That was three years ago. I did nothing then. My hearing was what the audiologist called borderline. I could live with it. Now, three years later, I wait apprehensively to be fitted with hearing aids. “Maggie will see you now,” says the receptionist. I step through the door as if I’m stepping out of an airplane. Nothing will be the same after this.

Facing reality
Maggie Arzani, the hearing instrument dispenser, opens a gold-lettered black box and produces two shiny, pink, snail-like objects.

What has finally brought me here is fear. I remember my mother’s blank gaze as she sat with us at the dinner table, completely cut off by her deafness. She waited too long before getting heari aids, and she could never adjust to them (experts say most people wait 10 to 15 years too long before getting hearing aids).

The turning point for me was my daughter Yasmin. “Mom,” she told my wife after one of  my visits, “It’s time Dad got hearing aids. We had to have the TV up so loud.”

Too young? Forget it. The biggest increase in hearing loss now is among 40- to 50-year-olds who are paying the price for the rock music of their youth, over-loud Walkmans and noisy cities. A new test shows my hearing has deteriorated moderately since last time.

Hearing clear
Perhaps I can get a pair of those almost-invisible, in-the-canal hearing aids  — two hearing aids are nearly always superior to one. But the audiologist explains that my ear canals are too narrow for the in-the-canal design.

Maggie had taken a wax impression of the interior of my ear and then, sooner that I hoped or expected, she calls to say the instruments are ready.

She shows me the tiny switches that activate the directional microphones that should make conversation, especially in noisy surroundings, a lot easier.

“Try them,” she says. With clumsy fingers I fit them into my ears, then turn the fingertip volume dials. It’s like turning on a long-rusted faucet. Like a cold, fresh stream, sound enters my head as I never remember hearing it before.

I am aware of the throb of the heater behind me, the hum of Maggie’s computer and when she types a few letters on the keyboard, it sounds like castanets. A piece of paper she hands me crackles like a forest fire. When I move I can even hear my clothing rustle.

“That effect will wear off after a few weeks as your brain adjusts,” Maggie explains.

In the washroom later, every drop of water is audible as it hits the sink. On the way home on my bicycle, the wind loud in my ears, I can hear every stone under the tires.
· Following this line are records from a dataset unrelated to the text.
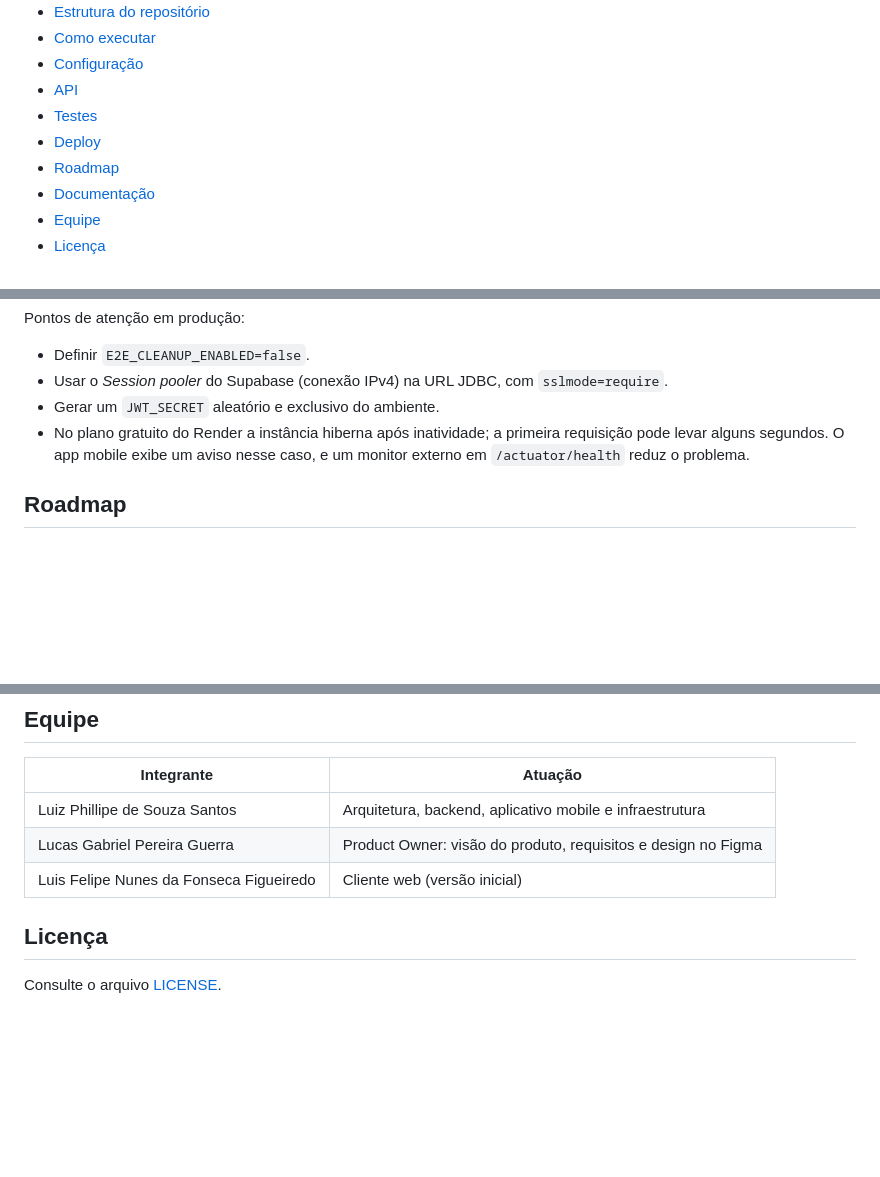
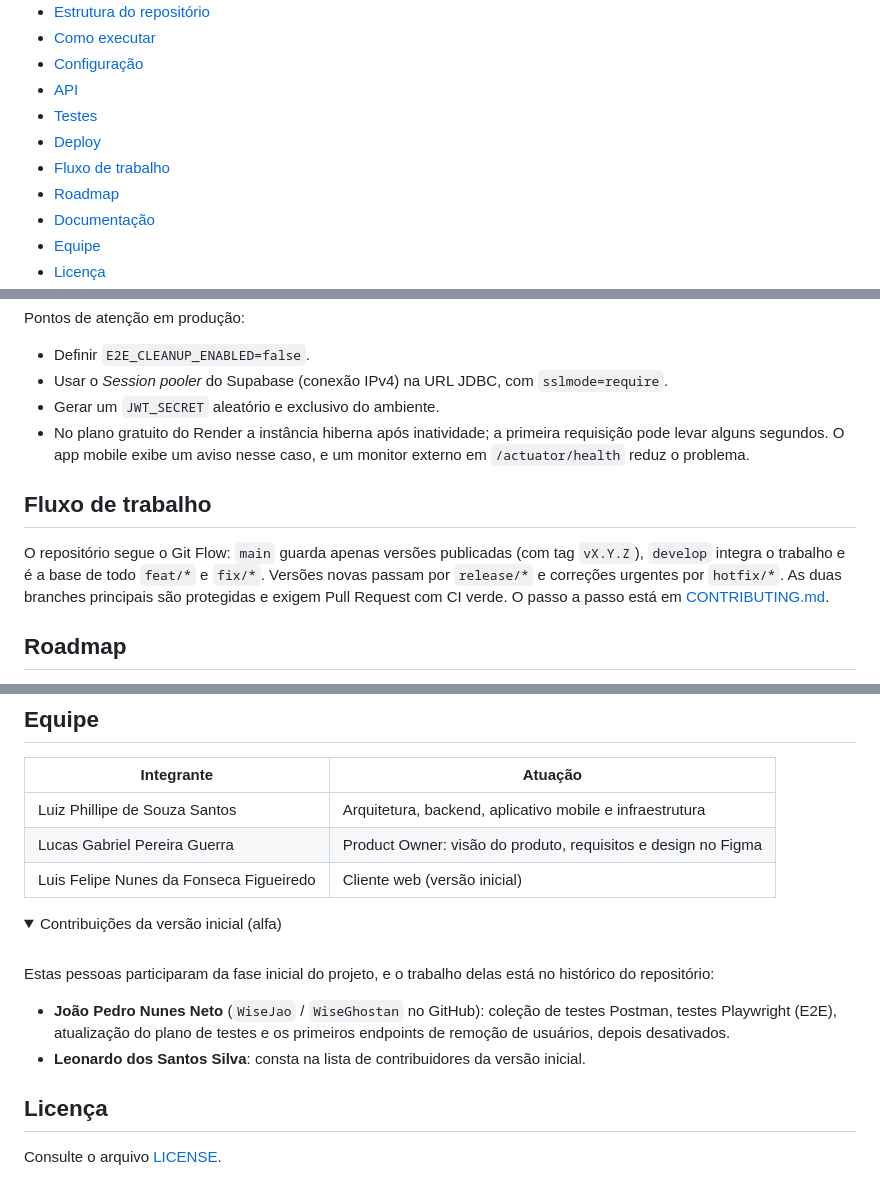
Before and after one commit to Takesh0s/RollCore, a Markdown page: README.md, 3 parts joined by grey strips. Drawn GitHub-style; folded sections open; blank space fills up the shorter version.

```diff
--- a/README.md
+++ b/README.md
@@ -22,6 +22,7 @@ Projeto de Trabalho de Conclusão de Curso (Engenharia de Software, UCB).
 - [API](#api)
 - [Testes](#testes)
 - [Deploy](#deploy)
+- [Fluxo de trabalho](#fluxo-de-trabalho)
 - [Roadmap](#roadmap)
 - [Documentação](#documentação)
 - [Equipe](#equipe)
@@ -273,6 +274,10 @@ Pontos de atenção em produção:
 - Gerar um `JWT_SECRET` aleatório e exclusivo do ambiente.
 - No plano gratuito do Render a instância hiberna após inatividade; a primeira requisição pode levar alguns segundos. O app mobile exibe um aviso nesse caso, e um monitor externo em `/actuator/health` reduz o problema.
 
+## Fluxo de trabalho
+
+O repositório segue o Git Flow: `main` guarda apenas versões publicadas (com tag `vX.Y.Z`), `develop` integra o trabalho e é a base de todo `feat/*` e `fix/*`. Versões novas passam por `release/*` e correções urgentes por `hotfix/*`. As duas branches principais são protegidas e exigem Pull Request com CI verde. O passo a passo está em [CONTRIBUTING.md](CONTRIBUTING.md).
+
 ## Roadmap
 
 - Sessão ao vivo nos clientes web e mobile (a API de WebSocket já existe), mapa e cenas
@@ -299,6 +304,18 @@ Pontos de atenção em produção:
 | Lucas Gabriel Pereira Guerra | Product Owner: visão do produto, requisitos e design no Figma |
 | Luis Felipe Nunes da Fonseca Figueiredo | Cliente web (versão inicial) |
 
+<details>
+<summary>Contribuições da versão inicial (alfa)</summary>
+
+<br>
+
+Estas pessoas participaram da fase inicial do projeto, e o trabalho delas está no histórico do repositório:
+
+- **João Pedro Nunes Neto** (`WiseJao` / `WiseGhostan` no GitHub): coleção de testes Postman, testes Playwright (E2E), atualização do plano de testes e os primeiros endpoints de remoção de usuários, depois desativados.
+- **Leonardo dos Santos Silva**: consta na lista de contribuidores da versão inicial.
+
+</details>
+
 ## Licença
 
 Consulte o arquivo [LICENSE](LICENSE).
```
Also changed, not shown: CONTRIBUTING.md (added, +75 -0 lines).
Suddenly it comes to me: this is like living in a crystal cave with the tiniest of sounds sharp and acute. It is not unpleasant.

Reactions to my hearing aids vary. From my son, Ivor: “Gee, dad, I didn’t know you had a problem.” Never be sorry when someone close gets hearing aids: congratulate them on their courage and good sense.

My daughter Fazia doesn’t even notice them for a while and then says, “But that’s wonderful.”

It’s not all wonderful. I need to get used to the sound of my own voice inside my head. Chewing can be a noisy business, and crunchy croutons are now my least favourite food. I have to get used to holding the telephone receiver a little away from my ear, and the voices sound metallic an unfamiliar. A foam pad on the hearing-piece helps.

But, oh, the compensations! I love going to the movies wearing my hearing aids, confident I’ll hear every word.

“Could you speak a little quieter?” I sometimes ask my wife. And, “Do you mind if I turn down the TV?”

On the subway I eavesdrop on two men having a business session halfway down the car (“You have a future as a private investigator,” says Yasmin later).

Some days, working alone in my office, I forget to put them in. Then I am annoyed with myself because I am determined to make these instruments second nature.
I’m still learning. Over a deli lunch with my friend Ted, the noise from the table behind him grows into bedlam in my head.

“Do you mind changing places?” I ask him, then switch on my directional mikes to block out the sound from behind. Perfect: I hear every word.
And I am still laughing. “I want a hearing aid, Grampa,” says 10-year-old Lyndon, after I show him how they work. “They’re cool!”